Deep Learning Style Transfer – Tutorial

styletransferimg

If you’ve ever wanted to be the next Andy Warhol, but just didn’t have the artistic talent, now AI can do it for you. Style transfer neural networks enable you to apply an artistic style to an image. They are created by taking an existing image classification network and using it as a loss function in training the transfer network, comparing transformation output to training images and an example style image, such as a painting. Intuitively, we are using a pre-trained network to train a new network to mix semantic features of a target image with textures from a style image.

We make use of JC Johnson’s fast-neural-style implementation of this process, using his pre-trained VGG16 network to calculate the loss during training. We use K80 GPUs on Rescale to efficiently train the transformation network and then apply the network to new images.

Style transfer happens in two steps: 1) training the style transfer network itself and 2) applying the transfer model to new images. Below, we show how to set up a Rescale job to perform each step.

Below are four of Rescale’s team members styled to various artworks, including Jackson Pollock, Takashi Murakami, and photo of a skyscraper in Hong Kong.
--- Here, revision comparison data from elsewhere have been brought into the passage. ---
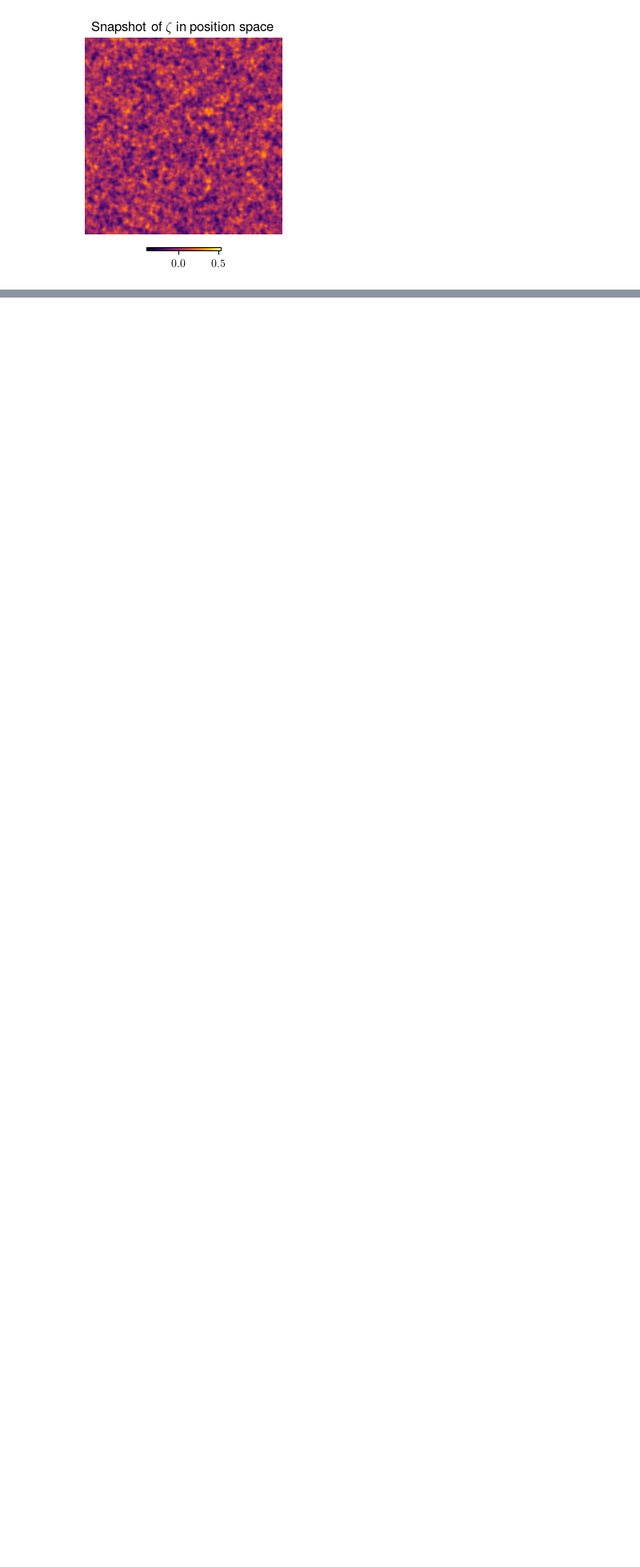
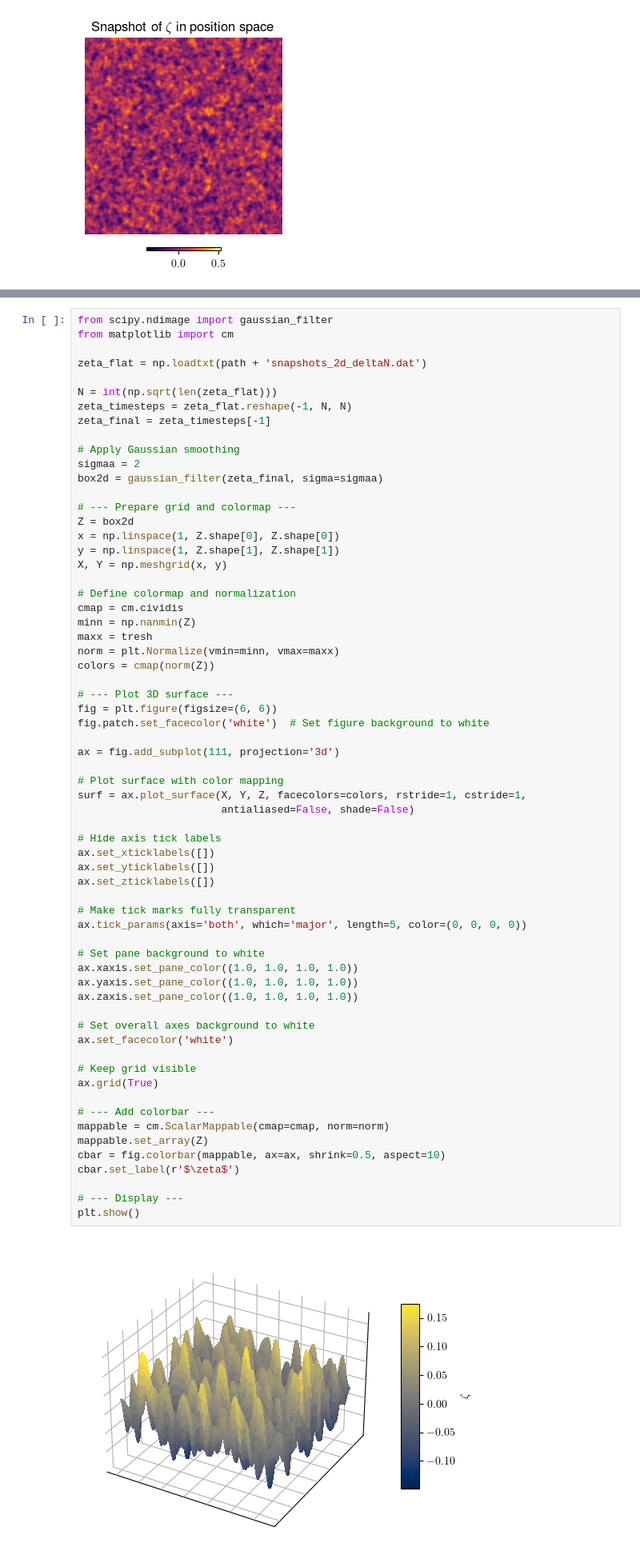
Before and after one commit to caravangelo/inflation-easy, a Jupyter notebook: notebooks/plot.ipynb, the cells around one changed output, grey strips where cells are left out. Shown at 80% size. Drawn from its saved outputs; the diff is of its cells as text; blank space fills up the shorter version.

```diff
--- a/notebooks/plot.ipynb
+++ b/notebooks/plot.ipynb
@@ -181,0 +184,66 @@ plt.show()
+# %%
+from scipy.ndimage import gaussian_filter
+from matplotlib import cm
+
+zeta_flat = np.loadtxt(path + 'snapshots_2d_deltaN.dat')
+
+N = int(np.sqrt(len(zeta_flat)))
+zeta_timesteps = zeta_flat.reshape(-1, N, N)
+zeta_final = zeta_timesteps[-1]
+
+# Apply Gaussian smoothing
+sigmaa = 2
+box2d = gaussian_filter(zeta_final, sigma=sigmaa)
+
+# --- Prepare grid and colormap ---
+Z = box2d
+x = np.linspace(1, Z.shape[0], Z.shape[0])
+y = np.linspace(1, Z.shape[1], Z.shape[1])
+X, Y = np.meshgrid(x, y)
+
+# Define colormap and normalization
+cmap = cm.cividis
+minn = np.nanmin(Z)
+maxx = tresh
+norm = plt.Normalize(vmin=minn, vmax=maxx)
+colors = cmap(norm(Z))
+
+# --- Plot 3D surface ---
+fig = plt.figure(figsize=(6, 6))
+fig.patch.set_facecolor('white')  # Set figure background to white
+
+ax = fig.add_subplot(111, projection='3d')
+
+# Plot surface with color mapping
+surf = ax.plot_surface(X, Y, Z, facecolors=colors, rstride=1, cstride=1,
+                       antialiased=False, shade=False)
+
+# Hide axis tick labels
+ax.set_xticklabels([])
+ax.set_yticklabels([])
+ax.set_zticklabels([])
+
+# Make tick marks fully transparent
+ax.tick_params(axis='both', which='major', length=5, color=(0, 0, 0, 0))
+
+# Set pane background to white
+ax.xaxis.set_pane_color((1.0, 1.0, 1.0, 1.0))
+ax.yaxis.set_pane_color((1.0, 1.0, 1.0, 1.0))
+ax.zaxis.set_pane_color((1.0, 1.0, 1.0, 1.0))
+
+# Set overall axes background to white
+ax.set_facecolor('white')
+
+# Keep grid visible
+ax.grid(True)
+
+# --- Add colorbar ---
+mappable = cm.ScalarMappable(cmap=cmap, norm=norm)
+mappable.set_array(Z)
+cbar = fig.colorbar(mappable, ax=ax, shrink=0.5, aspect=10)
+cbar.set_label(r'$\zeta$')
+
+# --- Display ---
+plt.show()
+# %% [output]
+[figure, added]
```
Also changed, not shown: parts of 1 cell of this notebook.
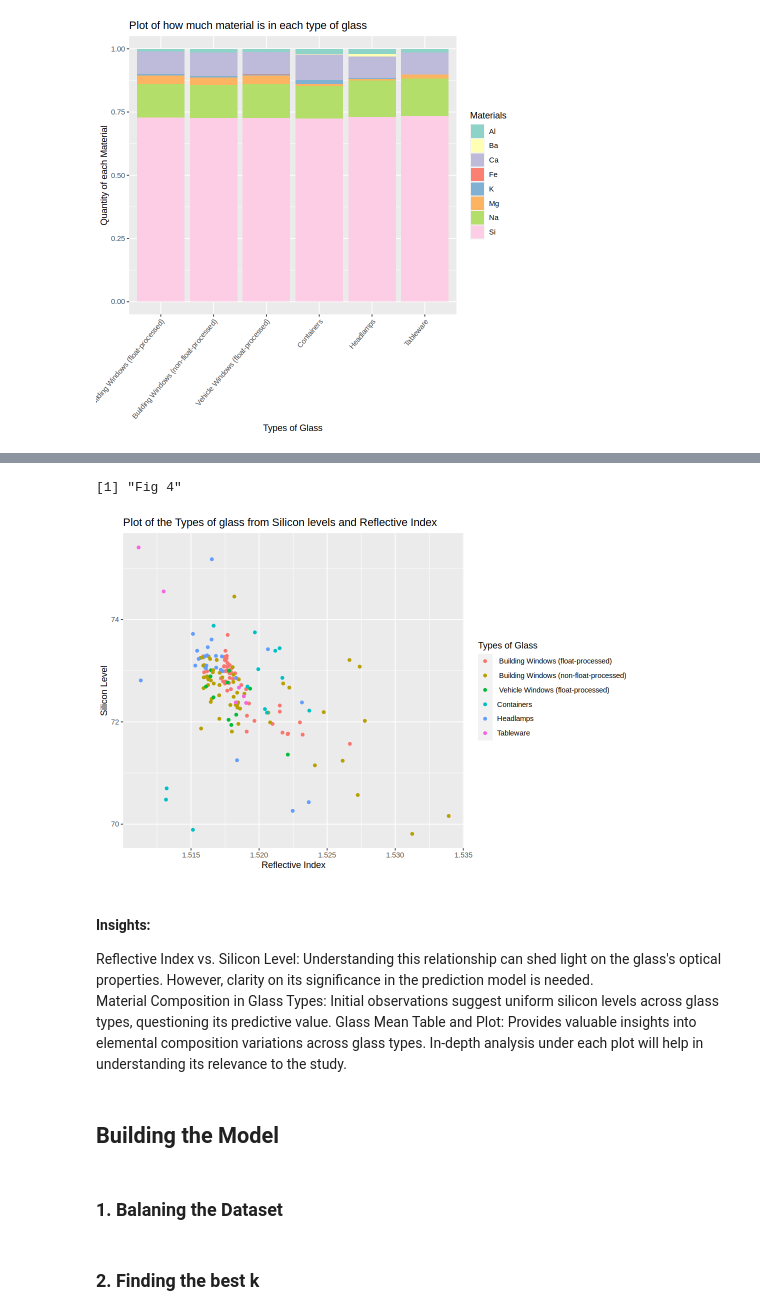
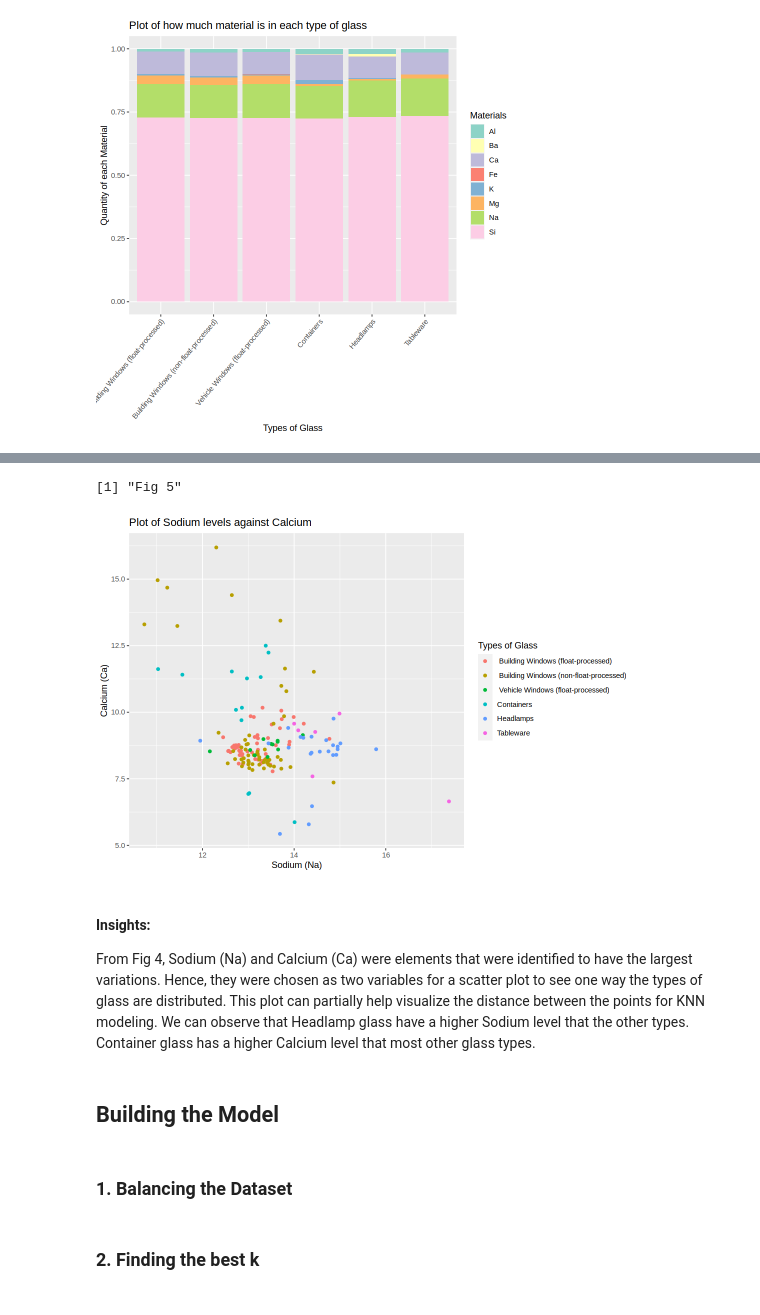
Before and after one commit to nlmanama/DSCI100-GroupProject, a Jupyter notebook: report.ipynb, the cells around one changed output, grey strips where cells are left out. Drawn from its saved outputs; the diff is of its cells as text; code cells hidden in the pictures.

Commit message:
Finished with analysis and visualization

```diff
--- a/report.ipynb
+++ b/report.ipynb
@@ -248,40 +221,38 @@ print("Fig 4")
 # %%
 #Naming the Types of glass
 glass_name <- mutate(glass_train, Type = case_when(
     Type == 1 ~ " Building Windows (float-processed)",
     Type == 2 ~ " Building Windows (non-float-processed)",
     Type == 3 ~ " Vehicle Windows (float-processed)",
     Type == 4 ~ " Vehicle Windows (non-float-processed)",
     Type == 5 ~ "Containers",
     Type == 6 ~ "Tableware",
     Type == 7 ~ "Headlamps"))
 
 #Plot of the Types of glass from Silicon levels and Reflective Index
 options(repr.plot.width = 9, repr.plot.height = 6)
 
-ri_si_plot <- ggplot(glass_name, aes(x = RI, y = Si, group = Type)) +
+na_ca_plot <- ggplot(glass_name, aes(x = Na, y = Ca, group = Type)) +
     geom_point(aes(color = Type)) +
-    labs(title = "Plot of the Types of glass from Silicon levels and Reflective Index",
-            x = "Reflective Index",
-            y = "Silicon Level",
+    labs(title = "Plot of Sodium levels against Calcium",
+            x = "Sodium (Na)",
+            y = "Calcium (Ca)",
             color = "Types of Glass")
 
 
-ri_si_plot
-print("Fig 4")
+na_ca_plot
+print("Fig 5")
 # %% [output]
-[1] "Fig 4"
+[1] "Fig 5"
-[figure, old version]
+[figure, new version]
 # %% [markdown]
 #### Insights:
 
-Reflective Index vs. Silicon Level: Understanding this relationship can shed light on the glass's optical properties. However, clarity on its significance in the prediction model is needed.\
-Material Composition in Glass Types: Initial observations suggest uniform silicon levels across glass types, questioning its predictive value.
-Glass Mean Table and Plot: Provides valuable insights into elemental composition variations across glass types. In-depth analysis under each plot will help in understanding its relevance to the study.
+From Fig 4, Sodium (Na) and Calcium (Ca) were elements that were identified to have the largest variations. Hence, they were chosen as two variables for a scatter plot to see one way the types of glass are distributed. This plot can partially help visualize the distance between the points for KNN modeling. We can observe that Headlamp glass have a higher Sodium level that the other types. Container glass has a higher Calcium level that most other glass types.
 # %% [markdown]
 ## Building the Model
 # %% [markdown]
-### 1. Balaning the Dataset
+### 1. Balancing the Dataset
 # %%
 # balance data set
 set.seed(321)
```
Also changed, not shown: parts of 15 cells of this notebook.
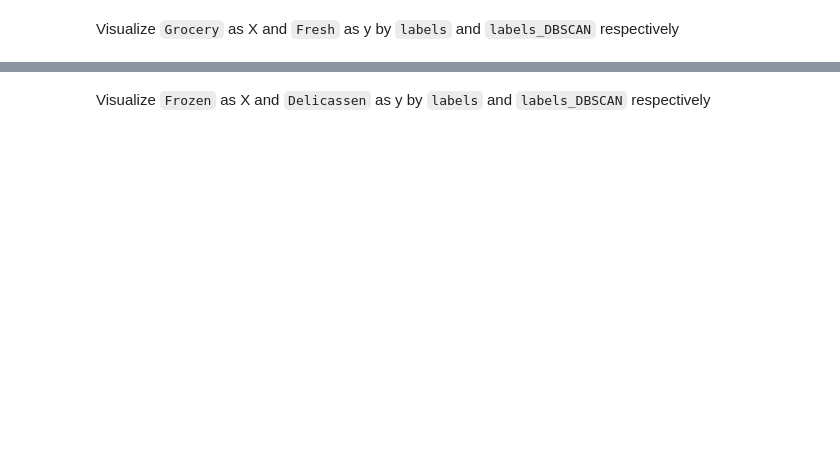
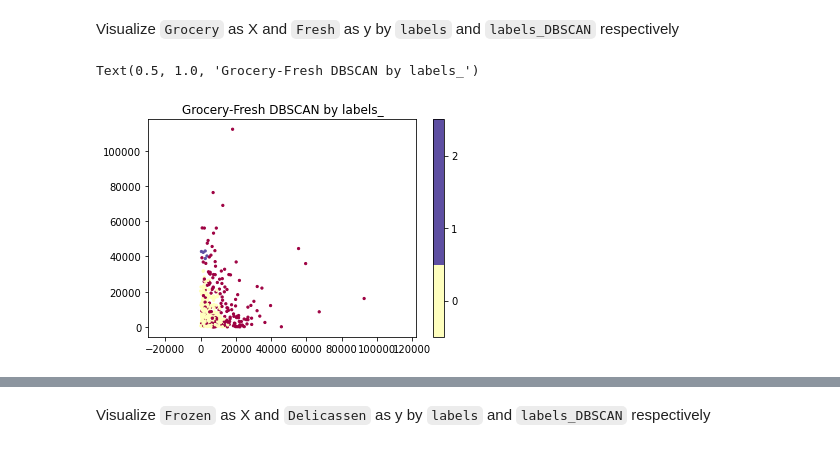
Before and after one commit to ta-data-mad/dataptmad0420, a Jupyter notebook: module-3/unsupervised-learning/your-code/main.ipynb, the cells around one changed output, grey strips where cells are left out. Saved outputs shown, nothing was run; the diff lists cells and outputs as text; code cells hidden in the pictures; blank space fills up the shorter version.

```diff
--- a/module-3/unsupervised-learning/your-code/main.ipynb
+++ b/module-3/unsupervised-learning/your-code/main.ipynb
@@ -306,0 +354,9 @@ Visualize `Grocery` as X and `Fresh` as y by `labels` and `labels_DBSCAN` respec
+# %%
+# Your code here:
+plt.scatter(customer.Grocery, customer.Fresh, c=dbscan_c.labels_, cmap='Spectral', s=5)
+plt.gca().set_aspect('equal', 'datalim')
+plt.colorbar(boundaries=np.arange(len(np.unique(dbscan_c.labels_)) + 1) - 0.5).set_ticks(np.arange(len(np.unique(dbscan_c.labels_))))
+plt.title('Grocery-Fresh DBSCAN by labels_')
+# %% [output]
+Text(0.5, 1.0, 'Grocery-Fresh DBSCAN by labels_')
+[figure, added]
```
Also changed, not shown: parts of 17 cells of this notebook.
See if you can guess which is which.  

styletransferblogimage

Style Transfer can be easily achieved on Rescale’s cloud computing platform with our new K80 GPU hardware. We’ve included a tutorial along with sample files for you to generate your own neural network artistically rendered images. In this tutorial, you will be able to style Jackson Pollock’s “On Arches” onto a portrait of Clint Eastwood, Darth Vader, David Bowie, and a corgi.

Performing Style Transfer on Rescale
We will now show you how to run your own style transfer job on Rescale. We will create a Torch network training job and run jcjohnson’s fast-neural-style package. This job can then be cloned to train new styles or style new images. You can clone this job on Rescale here.

To start, we upload the following files as input:

fast-neural-style.tar.gz: tarball with jcjohnson’s software downloaded from GitHub.

coco2014.h5.gz: Microsoft COCO 2014 image-in-context training dataset in hdf5 format (this repository is actually a random selection of 1/10 of the original images in COCO 2014).

clint.jpg: image we will style

pollock.jpg: image (artwork) used to style image

vgg16.t7.gz: trained VGG16 model in Torch’s t7 format

inputfiles
Next, we specify that we will be running Torch and which script to run. We first run train.lua. to build the style transfer model using VGG16 as the base model, COCO 2014 as the training dataset, and pollock.jpg as the style. Once the style transfer model, model.t7 is created, we call fast_neural_style.lua to style clint.jpg. After styling is complete, we clean up files we do not need to keep in Rescale storage.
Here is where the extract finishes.